A woman walks past a banner that reads, "Even you arrest (journalists) or censor (media) we know that you are a war criminal Tayyip" and with a picture of Turkish President Recep Tayyip Erdogan during a protest over the arrest of journalists Can Dundar and Erdem Gul in Ankara, Turkey, November 27, 2015. REUTERS/Umit Bektas

ANKARA (Reuters) - Two Turkish journalists arrested this week over their reports about arms supplies to Syria urged the European Union not to compromise on human rights and freedoms as it seeks an agreement with Turkey to help stem flows of migrants to Europe.

European diplomats have been measured in their criticism of media freedom in Turkey and President Tayyip Erdogan’s increasingly authoritarian rule, recognising the West needs Ankara’s help on the migrant crisis and as an ally in the U.S.-led coalition against Islamic State.

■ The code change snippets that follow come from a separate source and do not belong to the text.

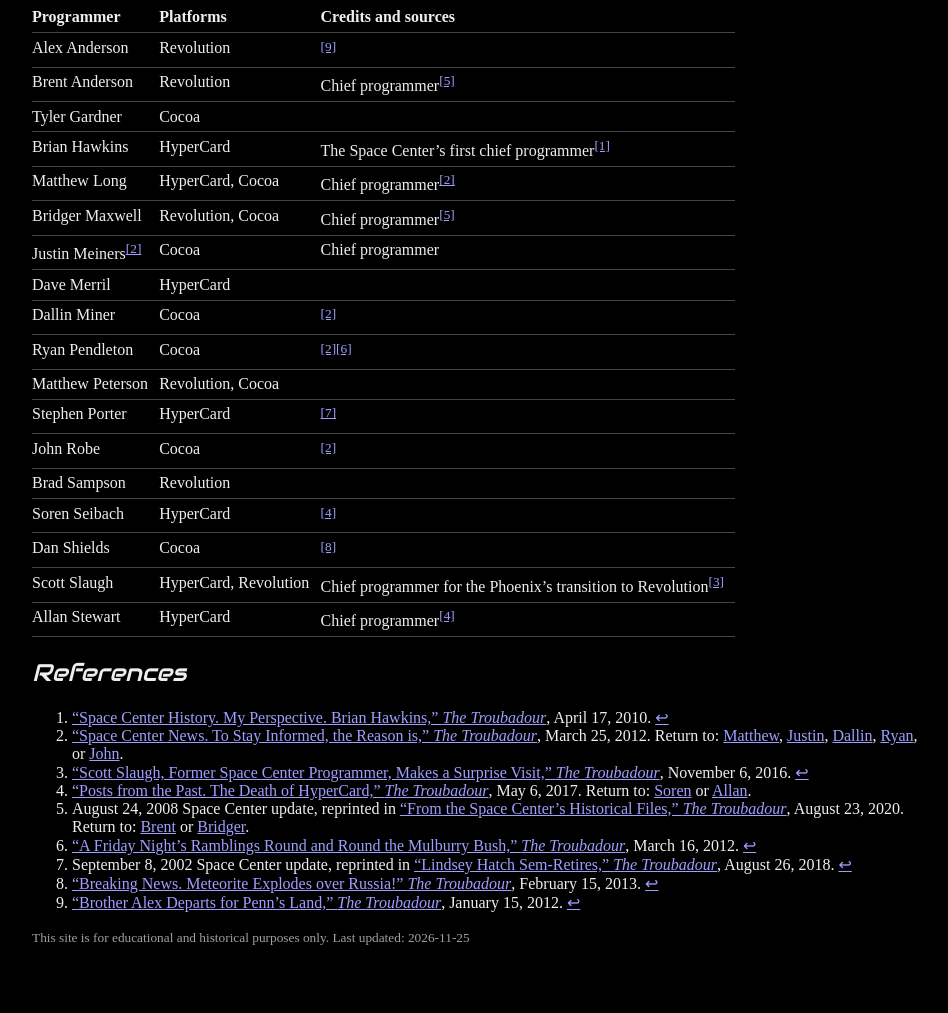
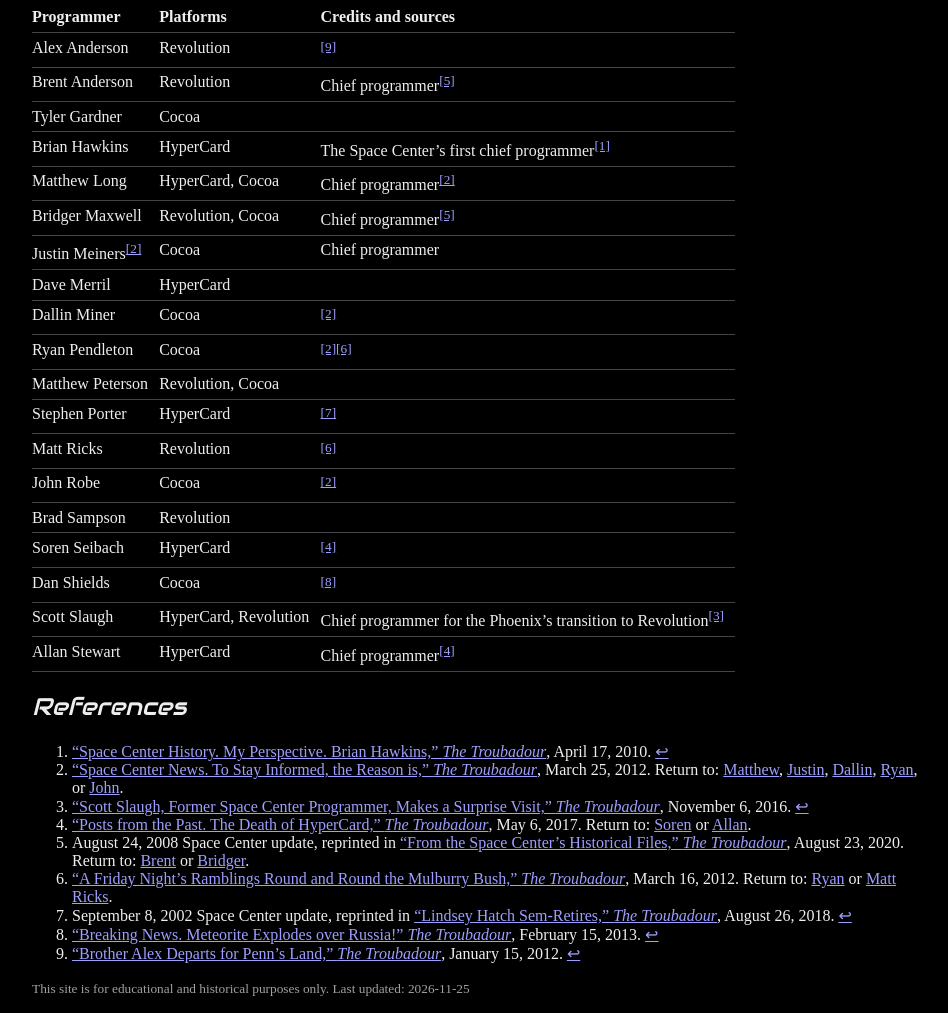
Before and after one commit to justinmeiners/cmsc-software-archive, a plain HTML site: page docs/programmers.html in a window 1280 px wide. Shown: the part 167-1180 px from the top of the page, without its empty margins (160-1108 px from the left). Before the commit the page ends 1129 px from the top, so only its background shows below. Drawn offline with Linux system fonts and the light colour scheme.

Commit message:
Add programmers

```diff
--- a/docs/programmers.html
+++ b/docs/programmers.html
@@ -33,6 +33,7 @@
     <tr><th scope="row">Ryan Pendleton</th><td>Cocoa</td><td><sup id="fnref-2-ryan"><a href="#fn-2" aria-label="Note 2">[2]</a></sup><sup id="fnref-6"><a href="#fn-6" aria-label="Note 6">[6]</a></sup></td></tr>
     <tr><th scope="row">Matthew Peterson</th><td>Revolution, Cocoa</td><td></td></tr>
     <tr><th scope="row">Stephen Porter</th><td>HyperCard</td><td><sup id="fnref-7"><a href="#fn-7" aria-label="Note 7">[7]</a></sup></td></tr>
+    <tr><th scope="row">Matt Ricks</th><td>Revolution</td><td><sup id="fnref-6-matt-ricks"><a href="#fn-6" aria-label="Note 6">[6]</a></sup></td></tr>
     <tr><th scope="row">John Robe</th><td>Cocoa</td><td><sup id="fnref-2-john"><a href="#fn-2" aria-label="Note 2">[2]</a></sup></td></tr>
     <tr><th scope="row">Brad Sampson</th><td>Revolution</td><td></td></tr>
     <tr><th scope="row">Soren Seibach</th><td>HyperCard</td><td><sup id="fnref-4-soren"><a href="#fn-4" aria-label="Note 4">[4]</a></sup></td></tr>
@@ -49,7 +50,7 @@
   <li id="fn-3"><a href="https://voyagerslog.blogspot.com/2016/11/scott-slaugh-former-space-center.html" target="_blank" rel="noopener noreferrer">“Scott Slaugh, Former Space Center Programmer, Makes a Surprise Visit,” <em>The Troubadour</em></a>, November 6, 2016. <a href="#fnref-3" aria-label="Back to note 3 in the table">↩</a></li>
   <li id="fn-4"><a href="https://voyagerslog.blogspot.com/2017/05/posts-from-past-death-of-hypercard.html" target="_blank" rel="noopener noreferrer">“Posts from the Past. The Death of HyperCard,” <em>The Troubadour</em></a>, May 6, 2017. Return to: <a href="#fnref-4-soren">Soren</a> or <a href="#fnref-4">Allan</a>.</li>
   <li id="fn-5">August 24, 2008 Space Center update, reprinted in <a href="https://voyagerslog.blogspot.com/2020/08/from-space-centers-historical-files.html" target="_blank" rel="noopener noreferrer">“From the Space Center’s Historical Files,” <em>The Troubadour</em></a>, August 23, 2020. Return to: <a href="#fnref-5-brent">Brent</a> or <a href="#fnref-5-bridger">Bridger</a>.</li>
-  <li id="fn-6"><a href="https://voyagerslog.blogspot.com/2012/03/friday-nights-ramblings-round-and-round.html" target="_blank" rel="noopener noreferrer">“A Friday Night’s Ramblings Round and Round the Mulburry Bush,” <em>The Troubadour</em></a>, March 16, 2012. <a href="#fnref-6" aria-label="Back to note 6 in the table">↩</a></li>
+  <li id="fn-6"><a href="https://voyagerslog.blogspot.com/2012/03/friday-nights-ramblings-round-and-round.html" target="_blank" rel="noopener noreferrer">“A Friday Night’s Ramblings Round and Round the Mulburry Bush,” <em>The Troubadour</em></a>, March 16, 2012. Return to: <a href="#fnref-6">Ryan</a> or <a href="#fnref-6-matt-ricks">Matt Ricks</a>.</li>
   <li id="fn-7">September 8, 2002 Space Center update, reprinted in <a href="https://voyagerslog.blogspot.com/2018/08/lindsey-hatch-sem-retires-is-she-last.html" target="_blank" rel="noopener noreferrer">“Lindsey Hatch Sem-Retires,” <em>The Troubadour</em></a>, August 26, 2018. <a href="#fnref-7" aria-label="Back to note 7 in the table">↩</a></li>
   <li id="fn-8"><a href="https://voyagerslog.blogspot.com/2013/02/breaking-news-meteor-explodes-over.html" target="_blank" rel="noopener noreferrer">“Breaking News. Meteorite Explodes over Russia!” <em>The Troubadour</em></a>, February 15, 2013. <a href="#fnref-8" aria-label="Back to note 8 in the table">↩</a></li>
   <li id="fn-9"><a href="https://voyagerslog.blogspot.com/2012/01/brother-alex-departs-for-penns-land.html" target="_blank" rel="noopener noreferrer">“Brother Alex Departs for Penn’s Land,” <em>The Troubadour</em></a>, January 15, 2012. <a href="#fnref-9" aria-label="Back to note 9 in the table">↩</a></li>
```
Also changed, not shown: content/programmers.html (+2 -1 lines).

European and Turkish officials hope EU leaders and Turkey’s Prime Minister Ahmet Davutoglu will sign a deal to ease the migrant crisis on Sunday.

Writing from Silivri prison near Istanbul, Can Dundar, editor-in-chief of Cumhuriyet newspaper, which is left-wing, secular and often critical of the government, and senior editor Erdem Gul said in a letter to EU leaders they hope Sunday’s meeting results in a lasting solution, adding:

“We would also like to hope that your desire to end the crisis will not stand in the way of your sensitivity towards human rights, freedom of press and expression as fundamental values of the Western world.”

The two also wrote to German Chancellor Angela Merkel, a spokesman for the German government confirmed.

A court on Thursday ordered the arrest of the two journalists over the publication of footage purporting to show the state intelligence agency helping send weapons to Syria.

The U.S. embassy criticised the arrests and the Council of Europe’s human rights commissioner Nils Muiznieks described them as “another blow to media freedom in Turkey”.

Reporting by Gulsen Solaker; additional reporting by Matthias Sobolewski in Berlin; Writing by Dasha Afanasieva; Editing by Dominic Evans